As a technologist, my instincts were to spend a few weeks to write a software MVP that could provide cost recommendations. But the more I defined the software requirements, the more I realized how much I didn’t know about the problem. E.g. What questions did I need to ask customers about their cloud usage? What did I need access to from cloud providers in order to get the data required to drive insights? What format should I use for presenting the recommendations?
It didn’t take long before I finally got around to asking the question I should have started with: what is the real M in my MVP? As much as I like to say that Eric Ries’s Lean Startup is just the marketing version of Steven Blank’s The Four Steps to the Epiphany, his book definitely had an impact on me. While the Four Steps helped reveal the secrets that had eluded me around managing product development risk through continuous customer engagement, Lean Startup gave me the inspiration of real world examples. For example there is the story of Drew Houston, the founder of Dropbox. When Drew was testing his critical assumption - that a superior user experience in file sharing was a game changer - he didn’t bother to invest in the costly and time intensive effort to build a software MVP. Instead Drew mocked up a simple demo and asked customers to join his beta. The result: clear and compelling validation of the demand for an easy to use file sharing service.

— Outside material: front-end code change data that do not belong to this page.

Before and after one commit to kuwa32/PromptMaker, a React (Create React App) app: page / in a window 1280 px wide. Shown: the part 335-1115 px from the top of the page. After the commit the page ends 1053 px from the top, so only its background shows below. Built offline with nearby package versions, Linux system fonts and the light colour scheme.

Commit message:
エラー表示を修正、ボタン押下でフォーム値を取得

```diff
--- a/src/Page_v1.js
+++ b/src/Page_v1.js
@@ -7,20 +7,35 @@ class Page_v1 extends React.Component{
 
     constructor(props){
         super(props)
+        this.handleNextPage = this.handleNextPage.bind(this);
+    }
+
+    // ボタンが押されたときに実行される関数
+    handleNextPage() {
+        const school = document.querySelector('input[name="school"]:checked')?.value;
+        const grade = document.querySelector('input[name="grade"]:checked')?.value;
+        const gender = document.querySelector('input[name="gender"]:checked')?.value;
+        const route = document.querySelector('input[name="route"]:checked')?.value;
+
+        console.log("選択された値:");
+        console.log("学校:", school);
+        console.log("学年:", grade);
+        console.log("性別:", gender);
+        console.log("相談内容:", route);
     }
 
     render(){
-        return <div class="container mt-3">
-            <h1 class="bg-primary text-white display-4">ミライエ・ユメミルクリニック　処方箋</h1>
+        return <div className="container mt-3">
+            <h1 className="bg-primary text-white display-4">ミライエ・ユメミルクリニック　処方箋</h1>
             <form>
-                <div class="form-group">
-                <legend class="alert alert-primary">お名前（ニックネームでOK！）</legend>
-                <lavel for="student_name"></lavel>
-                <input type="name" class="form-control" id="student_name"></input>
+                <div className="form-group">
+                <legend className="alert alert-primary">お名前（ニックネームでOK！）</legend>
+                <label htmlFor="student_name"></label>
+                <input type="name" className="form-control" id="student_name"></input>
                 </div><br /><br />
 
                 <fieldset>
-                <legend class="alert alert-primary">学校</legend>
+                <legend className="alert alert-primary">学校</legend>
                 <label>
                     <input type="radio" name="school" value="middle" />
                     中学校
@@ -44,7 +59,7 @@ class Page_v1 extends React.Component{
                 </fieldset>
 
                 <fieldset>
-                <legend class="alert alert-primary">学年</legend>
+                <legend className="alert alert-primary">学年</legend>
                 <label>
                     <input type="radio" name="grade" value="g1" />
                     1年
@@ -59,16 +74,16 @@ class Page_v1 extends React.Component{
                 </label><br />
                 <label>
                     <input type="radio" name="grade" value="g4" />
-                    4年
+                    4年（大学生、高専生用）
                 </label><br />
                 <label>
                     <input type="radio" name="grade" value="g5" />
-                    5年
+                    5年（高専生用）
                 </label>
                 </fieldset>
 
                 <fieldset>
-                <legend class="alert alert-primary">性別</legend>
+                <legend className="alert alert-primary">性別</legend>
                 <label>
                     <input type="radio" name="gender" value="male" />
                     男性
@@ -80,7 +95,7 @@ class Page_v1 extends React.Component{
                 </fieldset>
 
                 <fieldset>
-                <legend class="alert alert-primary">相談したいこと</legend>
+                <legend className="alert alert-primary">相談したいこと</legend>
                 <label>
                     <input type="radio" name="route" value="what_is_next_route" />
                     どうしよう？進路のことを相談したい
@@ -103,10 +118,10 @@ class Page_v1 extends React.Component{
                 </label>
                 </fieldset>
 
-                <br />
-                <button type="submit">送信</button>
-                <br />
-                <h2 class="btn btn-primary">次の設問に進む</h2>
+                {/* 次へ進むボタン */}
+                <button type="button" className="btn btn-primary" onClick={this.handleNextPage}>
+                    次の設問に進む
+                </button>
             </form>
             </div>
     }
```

Over the next day I pivoted from a software MVP to a much simpler idea: me as a service. My new MVP would engage five companies in a white glove concierge service to optimize their costs. I would work directly with the person who owned the cloud costs - often the VP of engineering or CTO - to understand their challenges and make recommendations. I didn’t even bother to figure out exactly what tools and technologies I would use to derive recommendations, trusting instead that like Bill O’Reilly, I would “do it live.”
The end result was one of my more successful Lean experiments in the formation of my startup. I provided a valuable service to a handful of Boston-based technology companies, validated my two critical assumptions, and learned a tremendous amount about cloud cost optimization - all in less than two weeks. While much of my work was done using spreadsheets, I did find myself writing software scripts to help along the way. These scripts were the beginning of what would eventually become my software product.
Entrepreneurs and product leaders have a natural instinct to over-engineer their MVPs. In their goal to get to the software solution they know needs to be built, they too often forget that gaining validated learning by the fastest and least expensive route should be their singular mission. Sometimes, the M in MVP is not much more than the basics of validated learning: you, a customer and a problem.